> _ASSIGNMENT_:
The expected answer is a copy of every line in the listing that has the word "bold".

┄┄┄┄┄┄┄┄┄┄┄┄┄┄┄┄┄┄┄┄

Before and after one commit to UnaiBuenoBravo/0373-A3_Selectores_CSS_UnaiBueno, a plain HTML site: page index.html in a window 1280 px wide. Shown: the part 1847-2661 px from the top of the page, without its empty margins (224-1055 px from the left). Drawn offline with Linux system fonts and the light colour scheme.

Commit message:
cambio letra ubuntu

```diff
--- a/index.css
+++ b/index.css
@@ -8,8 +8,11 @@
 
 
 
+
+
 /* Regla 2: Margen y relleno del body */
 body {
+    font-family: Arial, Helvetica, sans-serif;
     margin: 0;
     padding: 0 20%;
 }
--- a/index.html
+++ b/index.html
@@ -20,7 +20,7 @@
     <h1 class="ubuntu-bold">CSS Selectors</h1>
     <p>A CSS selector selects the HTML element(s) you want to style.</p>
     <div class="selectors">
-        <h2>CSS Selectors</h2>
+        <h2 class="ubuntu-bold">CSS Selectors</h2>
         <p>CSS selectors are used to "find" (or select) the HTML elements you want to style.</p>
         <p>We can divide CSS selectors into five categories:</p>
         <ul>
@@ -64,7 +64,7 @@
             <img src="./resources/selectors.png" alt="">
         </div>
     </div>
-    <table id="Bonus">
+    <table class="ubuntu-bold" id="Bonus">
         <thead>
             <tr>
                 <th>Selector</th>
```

┄┄┄┄┄┄┄┄┄┄┄┄┄┄┄┄┄┄┄┄

> _TASK RESULT_:
     <h1 class="ubuntu-bold">CSS Selectors</h1>
+        <h2 class="ubuntu-bold">CSS Selectors</h2>
+    <table class="ubuntu-bold" id="Bonus">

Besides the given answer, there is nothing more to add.